Tariffs and regulations
Tariffs and duty rates are constantly revised and are subject to change without notice.
Austrade strongly recommends you reconfirm these prior to selling to Laos.
For further information please see the Laos Customs website.
Tariffs and non-tariff barriers
Laos is a member of the
Association of South East Asian Nations (ASEAN). The country is on track to reduce its tariffs on imports from other ASEAN
nations to less than 5 per cent, as required under the ASEAN Free Trade
Agreement, and tariffs on most product groups for trade with non-ASEAN
countries are less than 20 per cent. However, the regime lacks transparency
and in practice trade and investment are more heavily regulated, including
through import and export licensing.

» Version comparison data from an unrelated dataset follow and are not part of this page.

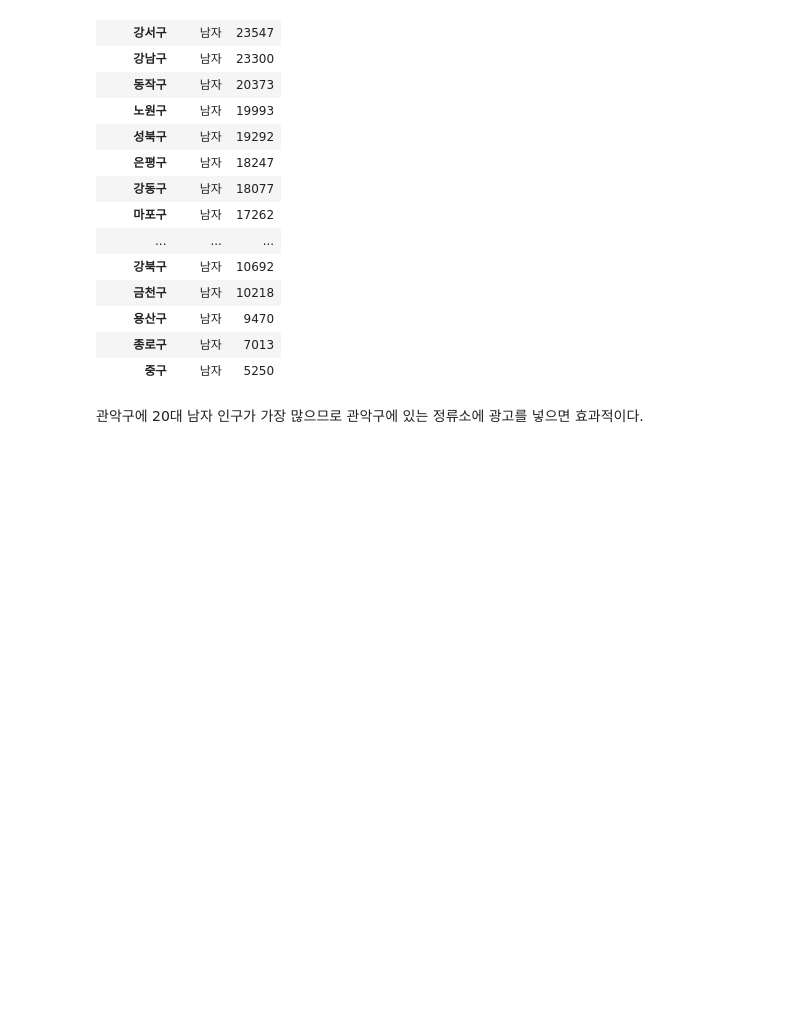
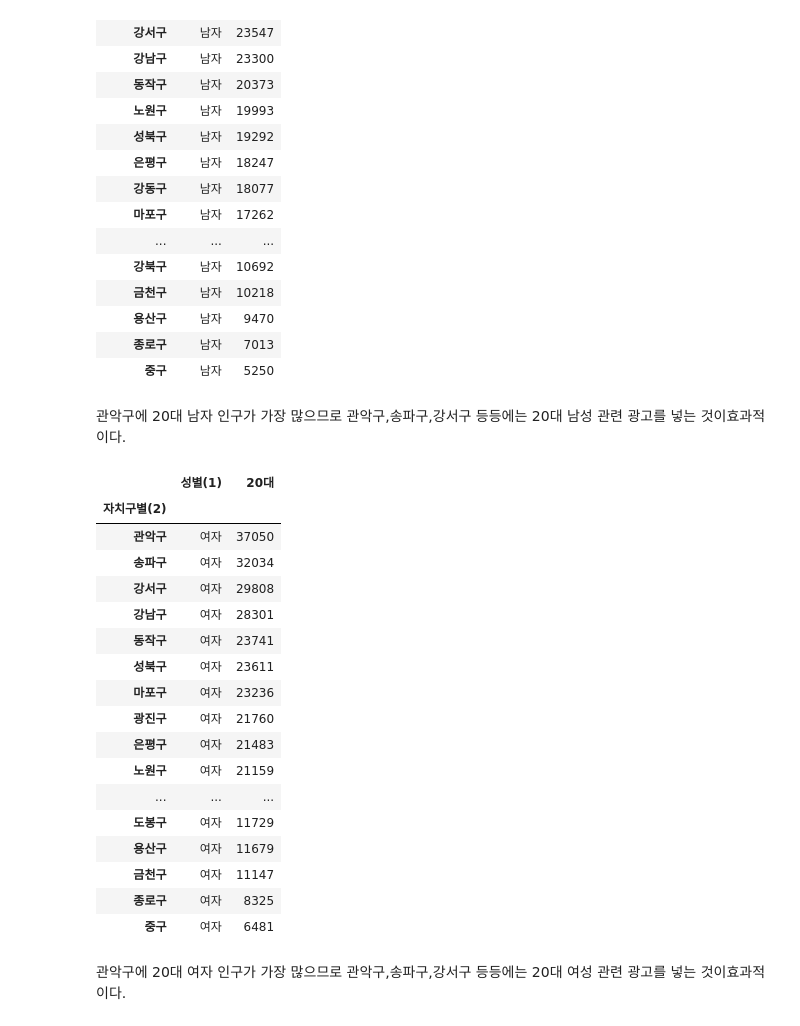
Before and after one commit to Aimerlee123/Python-teamproject, a Jupyter notebook: 공공자전거_이용현황_분석.ipynb, the cells around one changed output. Saved outputs shown, nothing was run; the diff lists cells and outputs as text; code cells hidden in the pictures; blank space fills up the shorter version.

```diff
--- a/공공자전거_이용현황_분석.ipynb
+++ b/공공자전거_이용현황_분석.ipynb
@@ -258,4 +287,28 @@ guage_20m.sort_values(by='20대',ascending=False)
 | 종로구 | 남자 | 7013 |
 | 중구 | 남자 | 5250 |
 # %% [markdown]
-관악구에 20대 남자 인구가 가장 많으므로 관악구에 있는 정류소에 광고를 넣으면 효과적이다.
+관악구에 20대 남자 인구가 가장 많으므로 관악구,송파구,강서구 등등에는 20대 남성 관련 광고를 넣는 것이효과적이다.
+# %%
+guage_20w=guage_20[guage_20['성별(1)']=='여자']
+guage_20w.sort_values(by='20대',ascending=False)
+# %% [output]
+|  | 성별(1) | 20대 |
+| 자치구별(2) |  |  |
+| 관악구 | 여자 | 37050 |
+| 송파구 | 여자 | 32034 |
+| 강서구 | 여자 | 29808 |
+| 강남구 | 여자 | 28301 |
+| 동작구 | 여자 | 23741 |
+| 성북구 | 여자 | 23611 |
+| 마포구 | 여자 | 23236 |
+| 광진구 | 여자 | 21760 |
+| 은평구 | 여자 | 21483 |
+| 노원구 | 여자 | 21159 |
+| ... | ... | ... |
+| 도봉구 | 여자 | 11729 |
+| 용산구 | 여자 | 11679 |
+| 금천구 | 여자 | 11147 |
+| 종로구 | 여자 | 8325 |
+| 중구 | 여자 | 6481 |
+# %% [markdown]
+관악구에 20대 여자 인구가 가장 많으므로 관악구,송파구,강서구 등등에는 20대 여성 관련 광고를 넣는 것이효과적이다.
```
Also changed, not shown: parts of 4 cells of this notebook.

Australia and Laos are parties to the
ASEAN–Australia–New Zealand Free Trade Agreement (AANZFTA)
which entered into force on 1 January 2010.
Laos uses the transaction value system for valuing imported goods for
taxation purposes. This means that whenever possible, the customs value is
based on the price paid by the importer to the exporter for the imported
goods. The following costs must be included in the customs value:
packing, packaging and handling costs
any fees paid to the exporters for royalties, licences, etc.
storage charges in the country of export that are paid by the importer
all escalations charged after the goods are ordered
all selling costs such as commissions that are charged to the importer
- where goods or services supplied by the importer to the exporter free or at a reduced cost that were used in the production of the goods.
Costs which may be deducted from the customs value are:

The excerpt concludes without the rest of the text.